Problem: Every entry, start to finish, should be printed verbatim without pictures.

START Given records

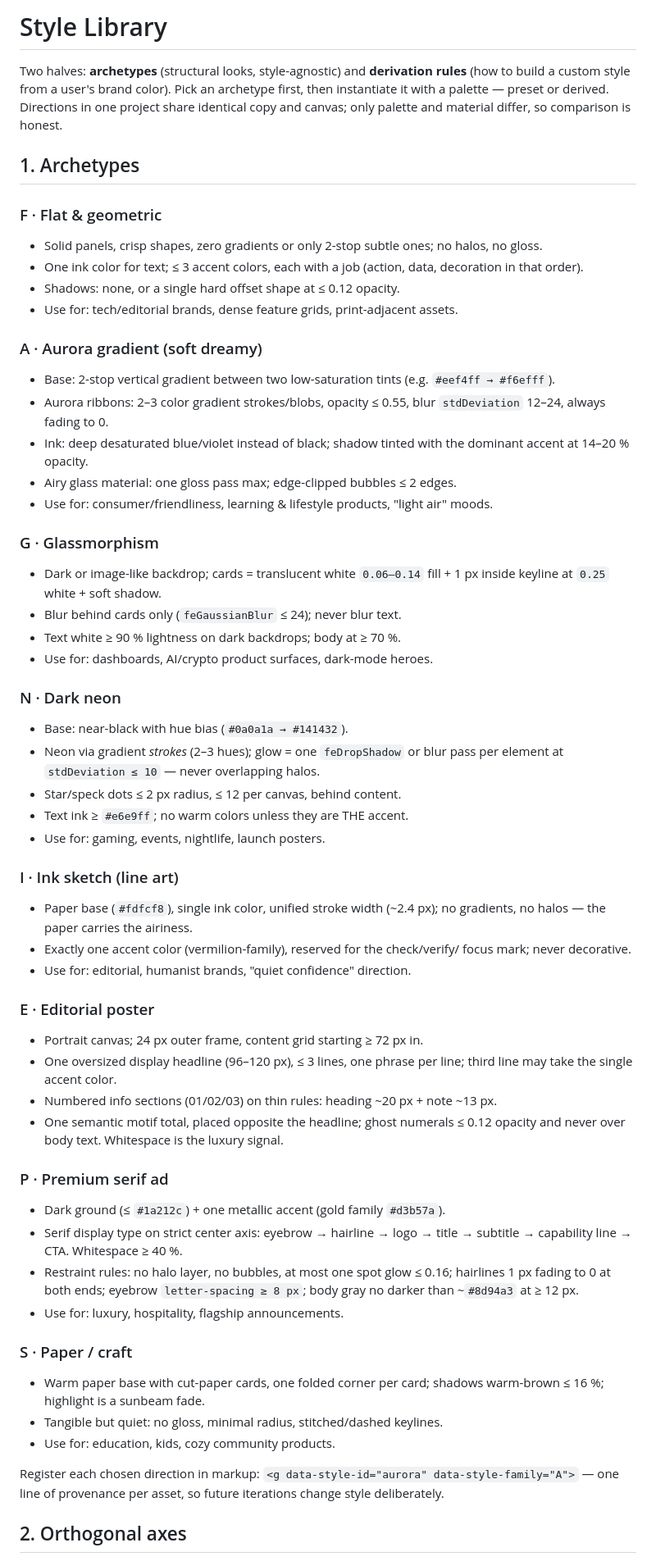
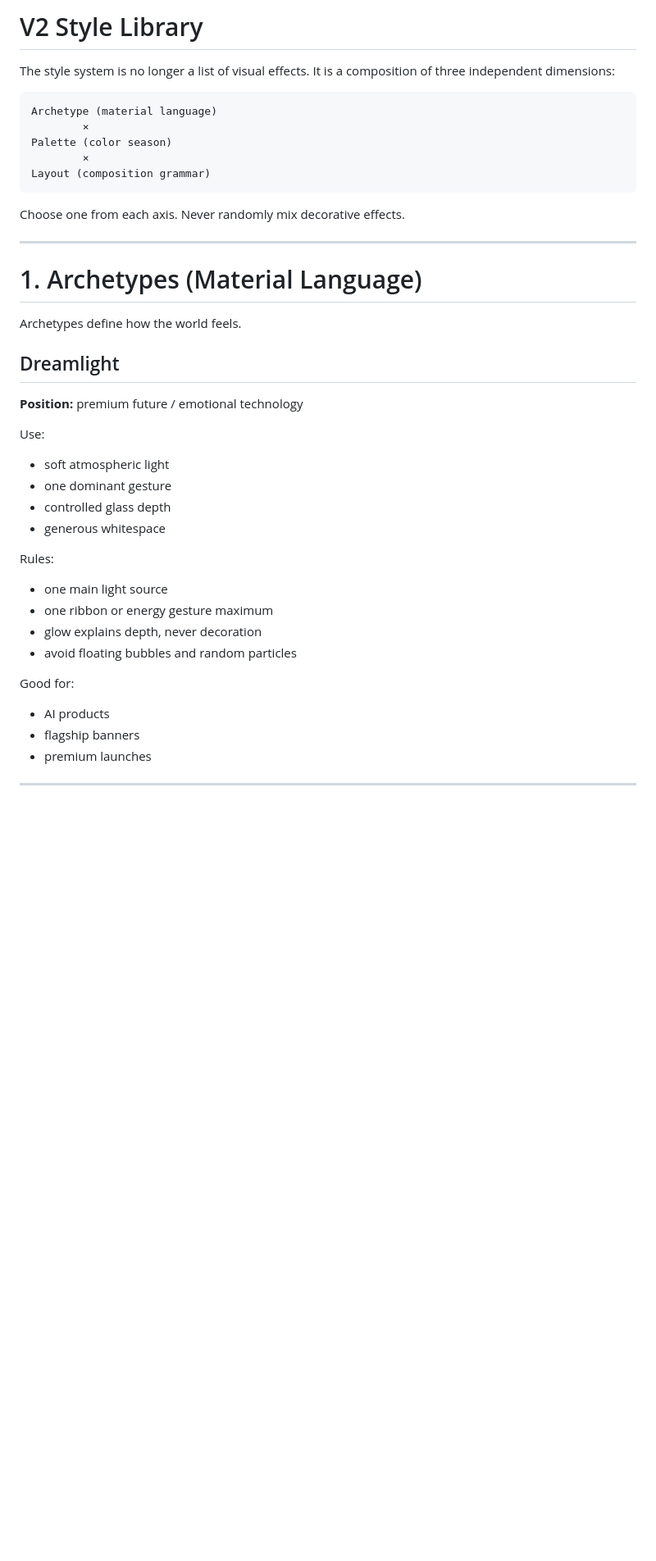
Before and after one commit to jing1312/svg-optimization-skill, a Markdown page: references/style-library.md, the part around one of its changes. Shown at 82% size. GitHub-like rendering; blank space fills up the shorter version.

Commit message:
refactor(v2): rebuild style library as visual system

````diff
--- a/references/style-library.md
+++ b/references/style-library.md
@@ -1,80 +1,44 @@
-# Style Library
+# V2 Style Library
 
-Two halves: **archetypes** (structural looks, style-agnostic) and **derivation
-rules** (how to build a custom style from a user's brand color). Pick an
-archetype first, then instantiate it with a palette — preset or derived.
-Directions in one project share identical copy and canvas; only palette and
-material differ, so comparison is honest.
+The style system is no longer a list of visual effects. It is a composition of
+three independent dimensions:
 
-## 1. Archetypes
+```
+Archetype (material language)
+        ×
+Palette (color season)
+        ×
+Layout (composition grammar)
+```
 
-### F · Flat & geometric
-- Solid panels, crisp shapes, zero gradients or only 2-stop subtle ones; no
-  halos, no gloss.
-- One ink color for text; ≤ 3 accent colors, each with a job (action, data,
-  decoration in that order).
-- Shadows: none, or a single hard offset shape at ≤ 0.12 opacity.
-- Use for: tech/editorial brands, dense feature grids, print-adjacent assets.
+Choose one from each axis. Never randomly mix decorative effects.
 
-### A · Aurora gradient (soft dreamy)
-- Base: 2-stop vertical gradient between two low-saturation tints
-  (e.g. `#eef4ff → #f6efff`).
-- Aurora ribbons: 2–3 color gradient strokes/blobs, opacity ≤ 0.55, blur
-  `stdDeviation` 12–24, always fading to 0.
-- Ink: deep desaturated blue/violet instead of black; shadow tinted with the
-  dominant accent at 14–20 % opacity.
-- Airy glass material: one gloss pass max; edge-clipped bubbles ≤ 2 edges.
-- Use for: consumer/friendliness, learning & lifestyle products, "light air"
-  moods.
+---
 
-### G · Glassmorphism
-- Dark or image-like backdrop; cards = translucent white `0.06–0.14` fill +
-  1 px inside keyline at `0.25` white + soft shadow.
-- Blur behind cards only (`feGaussianBlur` ≤ 24); never blur text.
-- Text white ≥ 90 % lightness on dark backdrops; body at ≥ 70 %.
-- Use for: dashboards, AI/crypto product surfaces, dark-mode heroes.
+# 1. Archetypes (Material Language)
 
-### N · Dark neon
-- Base: near-black with hue bias (`#0a0a1a → #141432`).
-- Neon via gradient *strokes* (2–3 hues); glow = one `feDropShadow` or blur
-  pass per element at `stdDeviation ≤ 10` — never overlapping halos.
-- Star/speck dots ≤ 2 px radius, ≤ 12 per canvas, behind content.
-- Text ink ≥ `#e6e9ff`; no warm colors unless they are THE accent.
-- Use for: gaming, events, nightlife, launch posters.
+Archetypes define how the world feels.
 
-### I · Ink sketch (line art)
-- Paper base (`#fdfcf8`), single ink color, unified stroke width (~2.4 px);
-  no gradients, no halos — the paper carries the airiness.
-- Exactly one accent color (vermilion-family), reserved for the check/verify/
-  focus mark; never decorative.
-- Use for: editorial, humanist brands, "quiet confidence" direction.
+## Dreamlight
 
-### E · Editorial poster
-- Portrait canvas; 24 px outer frame, content grid starting ≥ 72 px in.
-- One oversized display headline (96–120 px), ≤ 3 lines, one phrase per line;
-  third line may take the single accent color.
-- Numbered info sections (01/02/03) on thin rules: heading ~20 px + note ~13 px.
-- One semantic motif total, placed opposite the headline; ghost numerals ≤ 0.12
-  opacity and never over body text. Whitespace is the luxury signal.
+**Position:** premium future / emotional technology
 
-### P · Premium serif ad
-- Dark ground (≤ `#1a212c`) + one metallic accent (gold family `#d3b57a`).
-- Serif display type on strict center axis: eyebrow → hairline → logo → title
-  → subtitle → capability line → CTA. Whitespace ≥ 40 %.
-- Restraint rules: no halo layer, no bubbles, at most one spot glow ≤ 0.16;
-  hairlines 1 px fading to 0 at both ends; eyebrow `letter-spacing ≥ 8 px`;
-  body gray no darker than ~`#8d94a3` at ≥ 12 px.
-- Use for: luxury, hospitality, flagship announcements.
+Use:
+- soft atmospheric light
+- one dominant gesture
+- controlled glass depth
+- generous whitespace
 
-### S · Paper / craft
-- Warm paper base with cut-paper cards, one folded corner per card; shadows
-  warm-brown ≤ 16 %; highlight is a sunbeam fade.
-- Tangible but quiet: no gloss, minimal radius, stitched/dashed keylines.
-- Use for: education, kids, cozy community products.
+Rules:
+- one main light source
+- one ribbon or energy gesture maximum
+- glow explains depth, never decoration
+- avoid floating bubbles and random particles
 
-Register each chosen direction in markup:
-`<g data-style-id="aurora" data-style-family="A">` — one line of provenance per
-asset, so future iterations change style deliberately.
+Good for:
+- AI products
+- flagship banners
+- premium launches
 
-## 2. Orthogonal axes
+---
 
````
Also changed, not shown: other parts of references/style-library.md (+190 -40 lines).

END Given records

Solved exercise:
Before and after one commit to jing1312/svg-optimization-skill, a Markdown page: references/style-library.md, the part around one of its changes. Shown at 82% size. GitHub-like rendering; blank space fills up the shorter version.

Commit message:
refactor(v2): rebuild style library as visual system

````diff
--- a/references/style-library.md
+++ b/references/style-library.md
@@ -1,80 +1,44 @@
-# Style Library
+# V2 Style Library
 
-Two halves: **archetypes** (structural looks, style-agnostic) and **derivation
-rules** (how to build a custom style from a user's brand color). Pick an
-archetype first, then instantiate it with a palette — preset or derived.
-Directions in one project share identical copy and canvas; only palette and
-material differ, so comparison is honest.
+The style system is no longer a list of visual effects. It is a composition of
+three independent dimensions:
 
-## 1. Archetypes
+```
+Archetype (material language)
+        ×
+Palette (color season)
+        ×
+Layout (composition grammar)
+```
 
-### F · Flat & geometric
-- Solid panels, crisp shapes, zero gradients or only 2-stop subtle ones; no
-  halos, no gloss.
-- One ink color for text; ≤ 3 accent colors, each with a job (action, data,
-  decoration in that order).
-- Shadows: none, or a single hard offset shape at ≤ 0.12 opacity.
-- Use for: tech/editorial brands, dense feature grids, print-adjacent assets.
+Choose one from each axis. Never randomly mix decorative effects.
 
-### A · Aurora gradient (soft dreamy)
-- Base: 2-stop vertical gradient between two low-saturation tints
-  (e.g. `#eef4ff → #f6efff`).
-- Aurora ribbons: 2–3 color gradient strokes/blobs, opacity ≤ 0.55, blur
-  `stdDeviation` 12–24, always fading to 0.
-- Ink: deep desaturated blue/violet instead of black; shadow tinted with the
-  dominant accent at 14–20 % opacity.
-- Airy glass material: one gloss pass max; edge-clipped bubbles ≤ 2 edges.
-- Use for: consumer/friendliness, learning & lifestyle products, "light air"
-  moods.
+---
 
-### G · Glassmorphism
-- Dark or image-like backdrop; cards = translucent white `0.06–0.14` fill +
-  1 px inside keyline at `0.25` white + soft shadow.
-- Blur behind cards only (`feGaussianBlur` ≤ 24); never blur text.
-- Text white ≥ 90 % lightness on dark backdrops; body at ≥ 70 %.
-- Use for: dashboards, AI/crypto product surfaces, dark-mode heroes.
+# 1. Archetypes (Material Language)
 
-### N · Dark neon
-- Base: near-black with hue bias (`#0a0a1a → #141432`).
-- Neon via gradient *strokes* (2–3 hues); glow = one `feDropShadow` or blur
-  pass per element at `stdDeviation ≤ 10` — never overlapping halos.
-- Star/speck dots ≤ 2 px radius, ≤ 12 per canvas, behind content.
-- Text ink ≥ `#e6e9ff`; no warm colors unless they are THE accent.
-- Use for: gaming, events, nightlife, launch posters.
+Archetypes define how the world feels.
 
-### I · Ink sketch (line art)
-- Paper base (`#fdfcf8`), single ink color, unified stroke width (~2.4 px);
-  no gradients, no halos — the paper carries the airiness.
-- Exactly one accent color (vermilion-family), reserved for the check/verify/
-  focus mark; never decorative.
-- Use for: editorial, humanist brands, "quiet confidence" direction.
+## Dreamlight
 
-### E · Editorial poster
-- Portrait canvas; 24 px outer frame, content grid starting ≥ 72 px in.
-- One oversized display headline (96–120 px), ≤ 3 lines, one phrase per line;
-  third line may take the single accent color.
-- Numbered info sections (01/02/03) on thin rules: heading ~20 px + note ~13 px.
-- One semantic motif total, placed opposite the headline; ghost numerals ≤ 0.12
-  opacity and never over body text. Whitespace is the luxury signal.
+**Position:** premium future / emotional technology
 
-### P · Premium serif ad
-- Dark ground (≤ `#1a212c`) + one metallic accent (gold family `#d3b57a`).
-- Serif display type on strict center axis: eyebrow → hairline → logo → title
-  → subtitle → capability line → CTA. Whitespace ≥ 40 %.
-- Restraint rules: no halo layer, no bubbles, at most one spot glow ≤ 0.16;
-  hairlines 1 px fading to 0 at both ends; eyebrow `letter-spacing ≥ 8 px`;
-  body gray no darker than ~`#8d94a3` at ≥ 12 px.
-- Use for: luxury, hospitality, flagship announcements.
+Use:
+- soft atmospheric light
+- one dominant gesture
+- controlled glass depth
+- generous whitespace
 
-### S · Paper / craft
-- Warm paper base with cut-paper cards, one folded corner per card; shadows
-  warm-brown ≤ 16 %; highlight is a sunbeam fade.
-- Tangible but quiet: no gloss, minimal radius, stitched/dashed keylines.
-- Use for: education, kids, cozy community products.
+Rules:
+- one main light source
+- one ribbon or energy gesture maximum
+- glow explains depth, never decoration
+- avoid floating bubbles and random particles
 
-Register each chosen direction in markup:
-`<g data-style-id="aurora" data-style-family="A">` — one line of provenance per
-asset, so future iterations change style deliberately.
+Good for:
+- AI products
+- flagship banners
+- premium launches
 
-## 2. Orthogonal axes
+---
 
````
Also changed, not shown: other parts of references/style-library.md (+190 -40 lines).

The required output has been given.